“Our little Sunday game was now a full−fledged holy war,” he remarks, referring to the baseball game between the rival synagogues’ teams. This is the same place where Danny and Reuven have their first “pleasant meeting” when Danny hits Reuven’s eye with his baseball bat. It takes much more than a simple apology for the young men to see eye−to−eye, but by the end of their discussion the two are intrigued rather than threatened by one another. With passionate recollection, adult Reuven affirms this revelatory moment.
After his eye heals, he remembers, “Everything seemed sharpened and pulsing with life.” That sentiment will describe the audience’s sensory experience, as well. “The Chosen” is full of emotionally charged and intellectually stimulating scenes. Danny and Reuven challenge expectations, their fathers and each other.
As Danny and Reuven learn, so does the audience, through both the characters and the wisdom of Freud, Franklin Delano Roosevelt and the Talmud.
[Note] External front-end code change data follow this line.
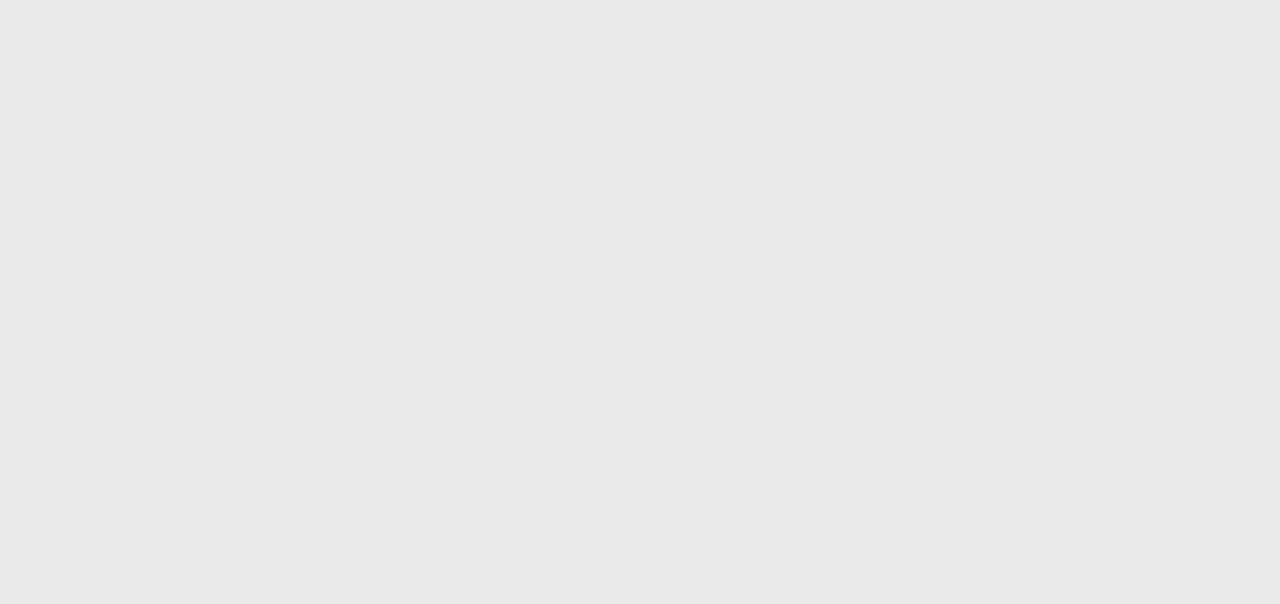
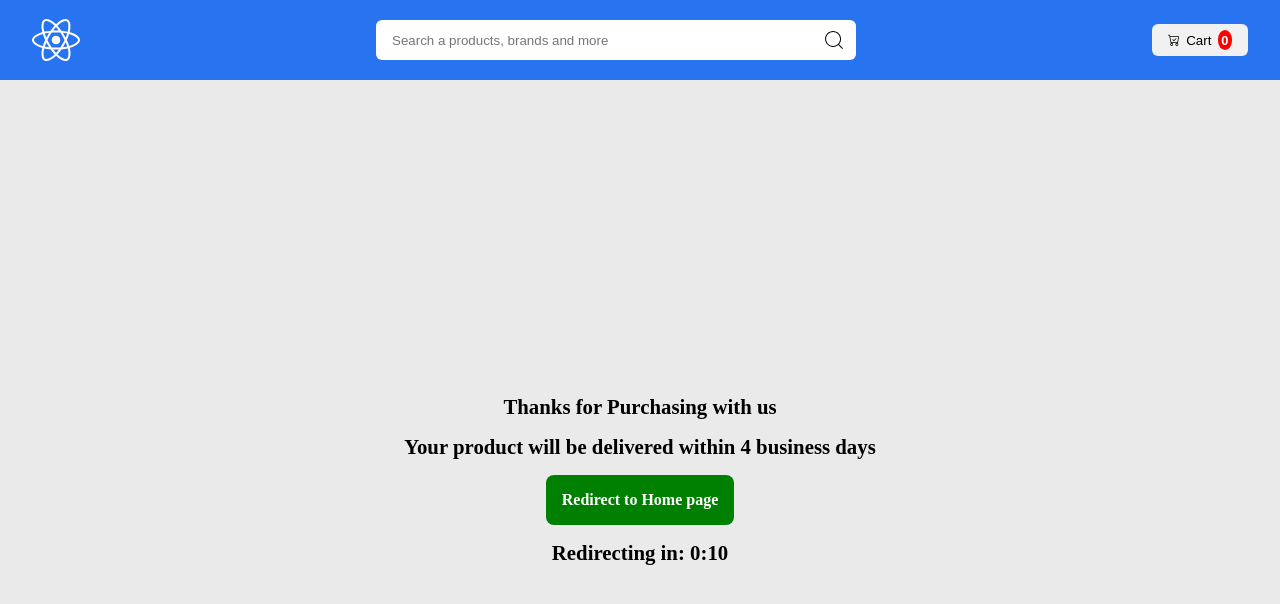
Before and after one commit to murugan-dev/e-commerce-application, a React (Vite) app: page /buy-successful in a window 1280 px wide. Before the commit this address had no page. Shown: the top 604 px of the page. Built offline with nearby package versions, Linux system fonts and the light colour scheme.

Commit message:
Home page response is added

```diff
--- a/index.html
+++ b/index.html
@@ -4,7 +4,7 @@
     <meta charset="UTF-8" />
     <link rel="icon" type="image/svg+xml" href="/vite.svg" />
     <meta name="viewport" content="width=device-width, initial-scale=1.0" />
-    <title>Vite + React + TS</title>
+    <title>E commerce application</title>
 
   </head>
   <body>
--- a/src/pages/BuyNow/index.tsx
+++ b/src/pages/BuyNow/index.tsx
@@ -5,7 +5,7 @@ import React, { useEffect, useState } from "react";
 import { type ProductInfo } from "@/types/types";
 
 // Third party Libraries
-import { useLocation } from "react-router-dom";
+import { useLocation, useNavigate } from "react-router-dom";
 import { useFormik } from "formik";
 
 // Custom Component
@@ -17,6 +17,7 @@ import "./styles.scss";
 
 const BuyNow = () => {
   const location = useLocation();
+  const navigate = useNavigate();
   const { products = [], counts = {} } = location?.state || {};
 
   const [count, setCount] = useState<{ [key: string]: number }>(() => {
@@ -60,6 +61,12 @@ const BuyNow = () => {
     const productCount = count[product.id] || 1;
     return total + productCount * product.price;
   }, 0);
+  const navigateToSuccesfullPage = () =>{
+    const TrueValues = Object.values(formik?.values).filter((item)=> item !== '')
+    if(TrueValues?.length !== 0 && TrueValues?.length === Object.values(formik?.values)?.length){
+      navigate('/buy-successful')
+    }
+  }
 
   useEffect(() => {
     if (Object.keys(counts)) {
@@ -193,7 +200,7 @@ const BuyNow = () => {
             )}
 
         <div className="place-order">
-          <button type="submit">Place Order</button>
+          <button type="submit" onClick={navigateToSuccesfullPage}>Place Order</button>
         </div>
       </form>
     </div>
--- a/src/pages/BuySuccesfull/index.jsx
+++ b/src/pages/BuySuccesfull/index.jsx
@@ -0,0 +1,53 @@
+// React and react related imports
+import React, { useState, useEffect } from 'react';
+
+// Third party libraries
+import { useNavigate } from 'react-router-dom';
+
+// custom component
+import Header from '../Header';
+
+//styles
+import './styles.scss';
+
+const BuySuccesfull = () => {
+    const navigate = useNavigate();
+    const [timeLeft, setTimeLeft] = useState(15);
+    const RedirectToHome = () => {
+        navigate('/');
+    };
+
+    useEffect(() => {
+        if (timeLeft === 0) {
+            RedirectToHome();
+            return;
+        }
+        const intervalId = setInterval(() => {
+            setTimeLeft(timeLeft - 1);
+        }, 1000);
+
+        return () => clearInterval(intervalId);
+    }, [timeLeft, navigate]);
+
+    const formatTime = (time) => {
+        const minutes = Math.floor(time / 60);
+        const seconds = time % 60;
+        return `${minutes}:${seconds < 10 ? '0' : ''}${seconds}`;
+    };
+
+    return (
+        <div>
+            <Header />
+            <div className='contents-container'>
+                <p>Thanks for Purchasing with us</p>
+                <p>Your product will be delivered within 4 business days</p>
+                <button onClick={RedirectToHome}>Redirect to Home page</button>
+                <div className='timer'>
+                    <p>Redirecting in: {formatTime(timeLeft)}</p>
+                </div>
+            </div>
+        </div>
+    );
+};
+
+export default BuySuccesfull;
--- a/src/pages/BuySuccesfull/styles.scss
+++ b/src/pages/BuySuccesfull/styles.scss
@@ -0,0 +1,21 @@
+.contents-container{
+    display: flex;
+    align-items: center;
+    justify-content: center;
+    flex-direction: column;
+    gap: 1rem;
+    height: 100vh;
+    p{
+        font-weight: 600;
+        font-size: 1.3rem;
+    }
+    button{
+        all: unset;
+        cursor: pointer;
+        background-color: green;
+        color: #fff;
+        font-weight: 600;
+        padding: 1rem;
+        border-radius: 0.5rem;
+    }
+}
--- a/src/pages/Header/index.tsx
+++ b/src/pages/Header/index.tsx
@@ -6,8 +6,8 @@ import { type ProductInfo } from '@/types/types';
 
 // Third party libaries
 import { BsCartCheck } from "react-icons/bs";
+import { FaReact } from "react-icons/fa6";
 import { CiSearch } from "react-icons/ci";
-import { SiReactivex } from "react-icons/si";
 import { useNavigate } from 'react-router-dom';
 import { useSelector } from 'react-redux';
 
@@ -24,7 +24,7 @@ function Header() {
   }
   return (
     <header className="header">
-       <SiReactivex className="logo"/>
+       <FaReact className="logo"/>
       <div className="search-box">
 
       <input
--- a/src/pages/Header/style.scss
+++ b/src/pages/Header/style.scss
@@ -54,10 +54,21 @@ header {
   .search {
     border: none;
     height: 2.5rem;
-    width: 30rem;
     padding: 1rem;
     border-radius: 6px;
+}
+
+@media screen and (max-width: 425px) {
+  .search {
+      width: 5.9rem;
   }
+}
+
+@media screen and (min-width: 768px) {
+    .search {
+        width: 30rem;
+    }
+}
   .search:focus {
     outline-color: grey;
   }
--- a/src/pages/Product-card/styles.scss
+++ b/src/pages/Product-card/styles.scss
@@ -1,9 +1,14 @@
 .product-card__container {
   padding: 2rem;
+
   .product-card__grid {
     display: grid;
     grid-template-columns: repeat(auto-fill, minmax(22rem, 1fr));
     row-gap: 1rem;
+  //   @media screen and (max-width: 377px){
+  //   grid-template-columns: repeat(auto-fill, minmax(10rem, 1fr));
+
+  // }
   }
   .product-card__title_header {
     display: flex;
--- a/src/routes/AppRoutes.tsx
+++ b/src/routes/AppRoutes.tsx
@@ -9,6 +9,7 @@ import Home from '@/pages/Home';
 import ViewDetailsPage from '@/pages/view-details-page';
 import YourCarts from '@/pages/Your-carts';
 import BuyNow from '@/pages/BuyNow';
+import BuySuccesfull from '@/pages/BuySuccesfull';
 
 function AppRoutes() {
   return (
@@ -18,6 +19,7 @@ function AppRoutes() {
           <Route path="/view-details" element={<ViewDetailsPage />} />
           <Route path="/your-carts" element={<YourCarts />} />
           <Route path="/buy-now" element={<BuyNow />} />
+          <Route path="/buy-successful" element={<BuySuccesfull />} />
         </Routes>
       </BrowserRouter>
   )
```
The script is primarily dialogue between friends and sets of fathers and sons, but it is far from monotonous. Dramatic changes in lighting and musical interludes — whether they are the soft strum of a harp or a cacophonous rhythm — highlight moments of tense frustration and surreal revelation.
Many individual instances are especially memorable, and something different will likely resonate with every audience member, but everyone will witness the extraordinary story of two young men coming of age, as a portrait of duty versus choice is intimately unveiled over the course of the show.